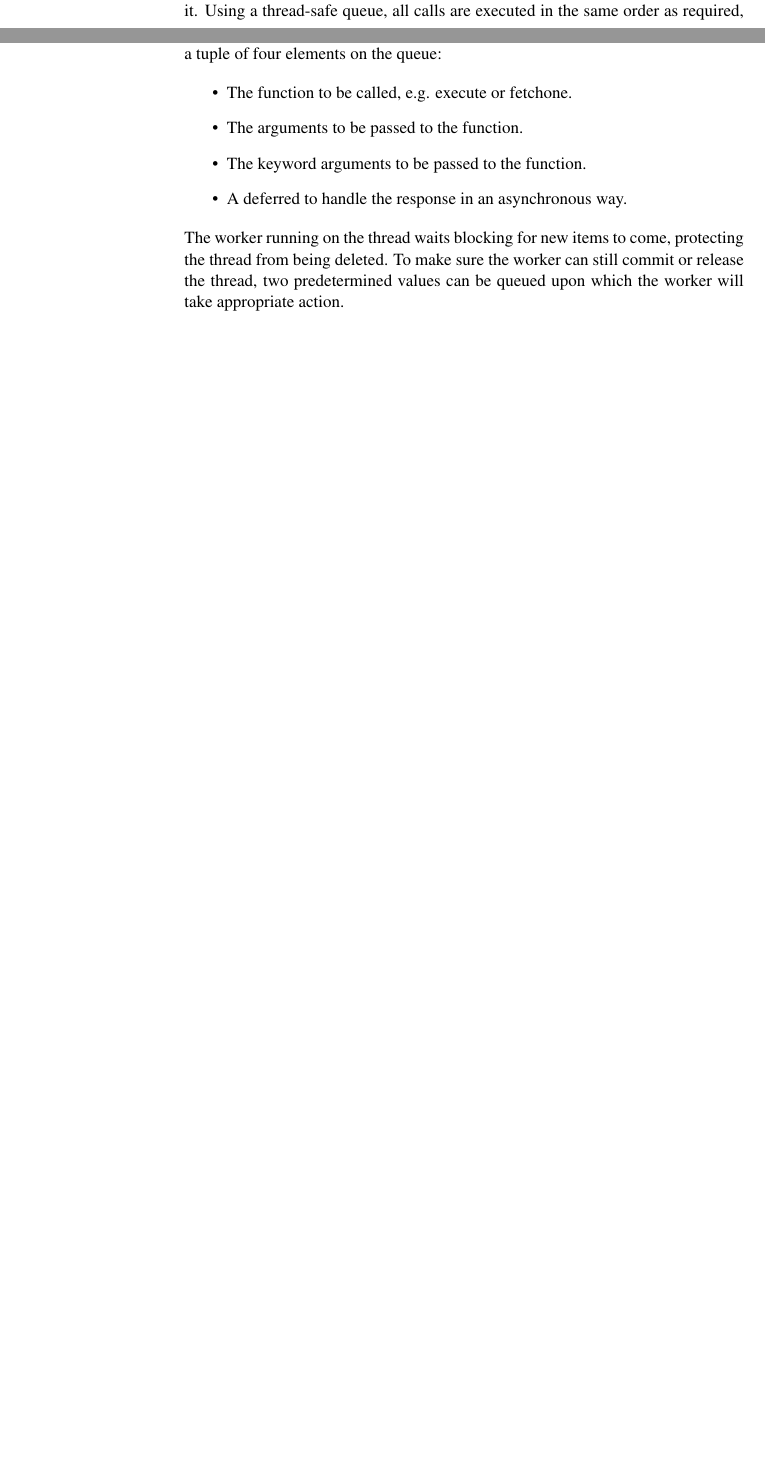
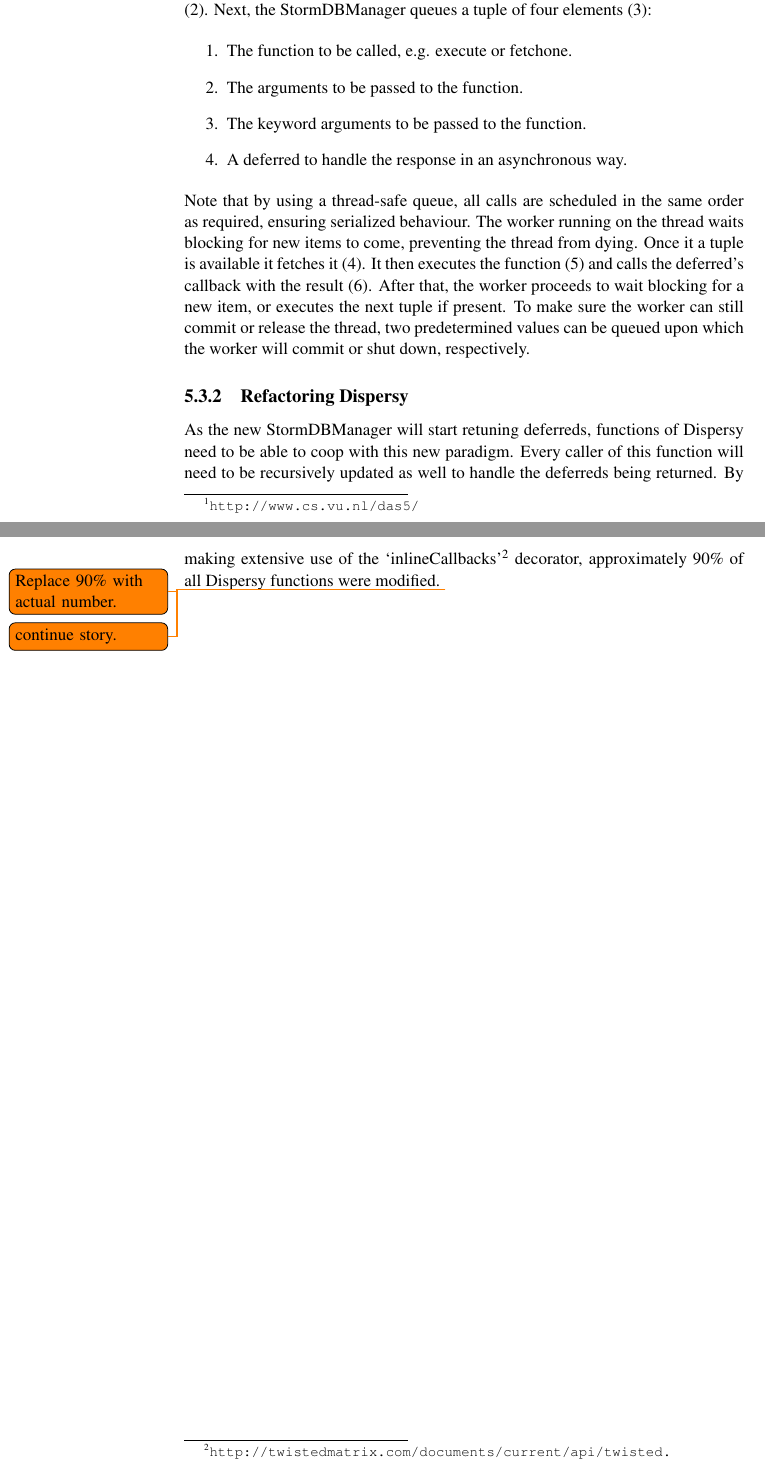
Before and after one commit to lfdversluis/thesis, a LaTeX thesis (thesis.tex, which reads experimentation/experimentation.tex): two parts of pages 32 and 33 of 39 before the commit and two parts of pages 33 and 34 of 39 after it, joined at a grey line, cut so that both start at the same text, the shorter picture padded with empty space. Compiled offline with pdfLaTeX.

Commit message:
Continued with the experimentation, added a future work item, removed one line in the conclusion

```diff
--- a/experimentation/experimentation.tex
+++ b/experimentation/experimentation.tex
@@ -67,13 +75,26 @@ Since multi-threaded support is severely limited using SQLite3, we decided to le
 Using this approach, all database operations happen on the same thread but outside the Twisted main thread, guaranteeing I/O does not block it.
-Using a thread-safe queue, all calls are executed in the same order as required, ensuring serialized behaviour.
-Whenever database access is required, a caller puts a tuple of four elements on the queue:
+The system works as follows, visualized in Figure~\ref{fig:storm_db_worker}.
+Fist, a Dispersy function calls the StormDBManager (1).
+The StormDBManager generates a deferred and returns this to the caller (2).
+Next, the StormDBManager queues a tuple of four elements (3):
 
-\begin{itemize}
+\begin{enumerate}
 	\item The function to be called, e.g. execute or fetchone.
 	\item The arguments to be passed to the function.
 	\item The keyword arguments to be passed to the function.
 	\item A deferred to handle the response in an asynchronous way.
-\end{itemize}
+\end{enumerate}
 
-The worker running on the thread waits blocking for new items to come, protecting the thread from being deleted.
-To make sure the worker can still commit or release the thread, two predetermined values can be queued upon which the worker will take appropriate action.
+Note that by using a thread-safe queue, all calls are scheduled in the same order as required, ensuring serialized behaviour.
+The worker running on the thread waits blocking for new items to come, preventing the thread from dying.
+Once it a tuple is available it fetches it (4).
+It then executes the function (5) and calls the deferred's callback with the result (6).
+After that, the worker proceeds to wait blocking for a new item, or executes the next tuple if present.
+To make sure the worker can still commit or release the thread, two predetermined values can be queued upon which the worker will commit or shut down, respectively.
+
+\subsection{Refactoring Dispersy}
+
+As the new StormDBManager will start retuning deferreds, functions of Dispersy need to be able to coop with this new paradigm.
+Every caller of this function will need to be recursively updated as well to handle the deferreds being returned.
+By making extensive use of the \enquote{inlineCallbacks}\footnote{\url{http://twistedmatrix.com/documents/current/api/twisted.internet.defer.inlineCallbacks.html}} decorator, approximately 90\% of all Dispersy functions were modified. \todo{Replace 90\% with actual number.}
+\todo{continue story.}
```
Also changed, not shown: conclusion/conclusion.tex (+1 -1 lines), introduction/introduction.tex (+0 -2 lines), experimentation/diagrams/storm_db_worker.png (added), experimentation/experimentation.tex (8 more changed lines), 1 other file.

▶ _YOUR OBJECTIVE_
Give back the whole listing exactly as it stands. Drop every picture.

▶ _YOUR RESPONSE_
Before and after one commit to lfdversluis/thesis, a LaTeX thesis (thesis.tex, which reads experimentation/experimentation.tex): two parts of pages 32 and 33 of 39 before the commit and two parts of pages 33 and 34 of 39 after it, joined at a grey line, cut so that both start at the same text, the shorter picture padded with empty space. Compiled offline with pdfLaTeX.

Commit message:
Continued with the experimentation, added a future work item, removed one line in the conclusion

```diff
--- a/experimentation/experimentation.tex
+++ b/experimentation/experimentation.tex
@@ -67,13 +75,26 @@ Since multi-threaded support is severely limited using SQLite3, we decided to le
 Using this approach, all database operations happen on the same thread but outside the Twisted main thread, guaranteeing I/O does not block it.
-Using a thread-safe queue, all calls are executed in the same order as required, ensuring serialized behaviour.
-Whenever database access is required, a caller puts a tuple of four elements on the queue:
+The system works as follows, visualized in Figure~\ref{fig:storm_db_worker}.
+Fist, a Dispersy function calls the StormDBManager (1).
+The StormDBManager generates a deferred and returns this to the caller (2).
+Next, the StormDBManager queues a tuple of four elements (3):
 
-\begin{itemize}
+\begin{enumerate}
 	\item The function to be called, e.g. execute or fetchone.
 	\item The arguments to be passed to the function.
 	\item The keyword arguments to be passed to the function.
 	\item A deferred to handle the response in an asynchronous way.
-\end{itemize}
+\end{enumerate}
 
-The worker running on the thread waits blocking for new items to come, protecting the thread from being deleted.
-To make sure the worker can still commit or release the thread, two predetermined values can be queued upon which the worker will take appropriate action.
+Note that by using a thread-safe queue, all calls are scheduled in the same order as required, ensuring serialized behaviour.
+The worker running on the thread waits blocking for new items to come, preventing the thread from dying.
+Once it a tuple is available it fetches it (4).
+It then executes the function (5) and calls the deferred's callback with the result (6).
+After that, the worker proceeds to wait blocking for a new item, or executes the next tuple if present.
+To make sure the worker can still commit or release the thread, two predetermined values can be queued upon which the worker will commit or shut down, respectively.
+
+\subsection{Refactoring Dispersy}
+
+As the new StormDBManager will start retuning deferreds, functions of Dispersy need to be able to coop with this new paradigm.
+Every caller of this function will need to be recursively updated as well to handle the deferreds being returned.
+By making extensive use of the \enquote{inlineCallbacks}\footnote{\url{http://twistedmatrix.com/documents/current/api/twisted.internet.defer.inlineCallbacks.html}} decorator, approximately 90\% of all Dispersy functions were modified. \todo{Replace 90\% with actual number.}
+\todo{continue story.}
```
Also changed, not shown: conclusion/conclusion.tex (+1 -1 lines), introduction/introduction.tex (+0 -2 lines), experimentation/diagrams/storm_db_worker.png (added), experimentation/experimentation.tex (8 more changed lines), 1 other file.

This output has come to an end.